Procure two small tumblers, exactly similar in size, shape, and appearance. Fill one with water, cover it with a tight-fitting india-rubber cover, and place it in the breast pocket or inside the vest. These little covers are easily procurable, as they are universally sold as covers for jam-pots. They cost about sixpence each. Have a small double handkerchief or cloth, containing a circular piece of card, the size of the mouth of the tumbler, with a few stitches through it to keep it in the centre. Show the empty tumbler, and then fill it with water. Cover it with the handkerchief, and affect to take it up, but place it on the shelf. Advance very carefully with the supposed glass of water, and either stumble on the floor and drop everything, or else pretend to place the glass in someone's hands. If you stumble you must take care to avoid injuring the concealed tumbler. The glass and water vanished, it is now your business to find them again. For this purpose, you call in the aid of a spectator (a youth preferred), whom you request to stoop. Over his back spread the cloth or handkerchief, and, grasping that portion containing the card, raise it gently. Hold it a short time in the air, and then say that you will throw it into someone's pocket, indicating the particular person. Shake out the handkerchief or cloth again and then desire the person indicated to examine his or her pocket. Of course nothing will be found, but you borrow the handkerchief, which will have been taken from the searcher's pocket during the examination, and, waving it about, get the tumbler into it from the pocket, according to the directions given for producing the bowls of water and fish. Remove the cover and produce the glass and water, saying that you knew you had passed them into the indicated pocket. The cover being small, it can be easily removed and the handkerchief returned. It improves the effect a great deal if a small piece of wet sponge can be introduced beneath the cloth whilst the glass, presumably found in the youth's back, is being held, and then squeezed in imitation of the spilling of water from the glass. The sponge can be carried at the mouth of one of the large breast pockets, and, if carefully disposed, need not make the performer uncomfortable by wetting him. I have even seen the sponge attached to the under side of the prepared cloth or handkerchief, which is an excellent plan if the performer is careful not to expose that side, as the sponge is always at hand, and there is no necessity to introduce the hand under the covering, compression from the outside being equally effective in exuding the water.

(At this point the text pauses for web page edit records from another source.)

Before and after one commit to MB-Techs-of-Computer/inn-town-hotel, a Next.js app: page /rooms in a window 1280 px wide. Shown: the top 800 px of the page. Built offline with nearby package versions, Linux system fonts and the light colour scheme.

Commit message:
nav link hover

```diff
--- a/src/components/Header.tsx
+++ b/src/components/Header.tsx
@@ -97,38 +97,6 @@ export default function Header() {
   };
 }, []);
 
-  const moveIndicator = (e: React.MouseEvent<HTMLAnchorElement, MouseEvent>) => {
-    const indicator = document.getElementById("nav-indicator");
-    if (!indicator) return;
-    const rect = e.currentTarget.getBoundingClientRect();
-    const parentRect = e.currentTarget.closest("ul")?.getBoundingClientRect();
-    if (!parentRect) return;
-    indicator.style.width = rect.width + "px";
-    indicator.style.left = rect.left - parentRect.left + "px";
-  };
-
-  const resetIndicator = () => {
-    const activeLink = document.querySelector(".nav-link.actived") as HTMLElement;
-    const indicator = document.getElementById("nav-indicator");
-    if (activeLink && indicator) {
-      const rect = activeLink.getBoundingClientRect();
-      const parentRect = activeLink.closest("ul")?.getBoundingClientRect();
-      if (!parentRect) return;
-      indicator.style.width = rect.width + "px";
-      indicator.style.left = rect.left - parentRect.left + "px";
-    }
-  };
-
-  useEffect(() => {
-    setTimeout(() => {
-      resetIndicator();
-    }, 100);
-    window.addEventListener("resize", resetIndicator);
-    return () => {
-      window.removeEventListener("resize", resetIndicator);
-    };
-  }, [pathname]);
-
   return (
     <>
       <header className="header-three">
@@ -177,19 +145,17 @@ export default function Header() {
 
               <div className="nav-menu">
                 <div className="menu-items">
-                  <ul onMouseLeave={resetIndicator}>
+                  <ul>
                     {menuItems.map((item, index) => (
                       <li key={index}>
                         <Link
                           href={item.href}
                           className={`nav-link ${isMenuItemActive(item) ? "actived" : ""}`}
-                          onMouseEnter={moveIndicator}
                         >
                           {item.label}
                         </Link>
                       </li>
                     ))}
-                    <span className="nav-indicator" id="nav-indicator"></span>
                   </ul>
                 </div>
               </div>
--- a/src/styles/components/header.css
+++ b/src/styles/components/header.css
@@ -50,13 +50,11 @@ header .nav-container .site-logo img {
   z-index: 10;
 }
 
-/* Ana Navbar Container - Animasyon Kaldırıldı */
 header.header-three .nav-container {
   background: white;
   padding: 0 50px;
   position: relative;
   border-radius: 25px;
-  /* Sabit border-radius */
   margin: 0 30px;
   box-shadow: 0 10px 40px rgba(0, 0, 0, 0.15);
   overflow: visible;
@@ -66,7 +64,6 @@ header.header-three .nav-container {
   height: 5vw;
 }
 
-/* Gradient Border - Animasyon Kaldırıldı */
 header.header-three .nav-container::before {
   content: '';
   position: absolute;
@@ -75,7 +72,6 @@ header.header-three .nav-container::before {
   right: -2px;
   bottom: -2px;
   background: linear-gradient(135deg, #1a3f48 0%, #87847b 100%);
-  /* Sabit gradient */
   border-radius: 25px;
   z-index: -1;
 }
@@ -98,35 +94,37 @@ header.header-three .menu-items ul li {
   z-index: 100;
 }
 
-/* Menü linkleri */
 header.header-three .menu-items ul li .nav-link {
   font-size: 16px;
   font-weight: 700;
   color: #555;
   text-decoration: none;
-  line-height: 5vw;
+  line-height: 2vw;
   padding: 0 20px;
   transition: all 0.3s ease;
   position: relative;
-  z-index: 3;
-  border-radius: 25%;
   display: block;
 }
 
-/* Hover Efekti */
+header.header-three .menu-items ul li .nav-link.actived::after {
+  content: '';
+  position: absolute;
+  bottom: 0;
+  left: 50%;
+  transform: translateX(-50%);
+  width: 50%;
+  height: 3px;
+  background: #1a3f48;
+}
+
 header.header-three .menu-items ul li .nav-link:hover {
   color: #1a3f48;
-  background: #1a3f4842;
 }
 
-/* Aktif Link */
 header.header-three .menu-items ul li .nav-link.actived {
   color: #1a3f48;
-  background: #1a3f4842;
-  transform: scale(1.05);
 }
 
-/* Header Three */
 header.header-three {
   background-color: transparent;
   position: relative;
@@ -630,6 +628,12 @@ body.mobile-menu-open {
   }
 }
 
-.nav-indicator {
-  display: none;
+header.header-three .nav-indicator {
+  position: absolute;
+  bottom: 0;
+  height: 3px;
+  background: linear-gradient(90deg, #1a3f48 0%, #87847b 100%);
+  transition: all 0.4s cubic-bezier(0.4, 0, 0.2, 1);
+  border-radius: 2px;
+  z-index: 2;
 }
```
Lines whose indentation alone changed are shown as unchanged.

Some performers think it necessary to go through certain actions for the purpose of convincing the company that the handkerchief does not contain a card or other shape. I must confess that I regard such actions as being decidedly supererogatory, for there is not the least foundation for assuming that the audience suspect the existence of any such thing; and for the performer to do anything indicative of an anticipation on his part that the company are likely to divine what is the true secret of the trick is highly suicidal. However, all are not of my opinion, so, if any beginner thinks he would like to be able to draw the handkerchief through the fingers previous to using, he can easily do so. All he will have to do will be to run a couple of stitches from two adjacent corners to the centre of the handkerchief, and inclose his card in the triangular space thus formed. As it is now loose, when the handkerchief is held by one of the opposite corners, the card falls to the extreme border, and the bulk of the handkerchief may be drawn through the hands. When the handkerchief is held by that side which forms the base of the triangle, the card falls at once into position in the centre. A copper or brass wire ring, being heavier than card, is perhaps more serviceable, as it more readily falls into position.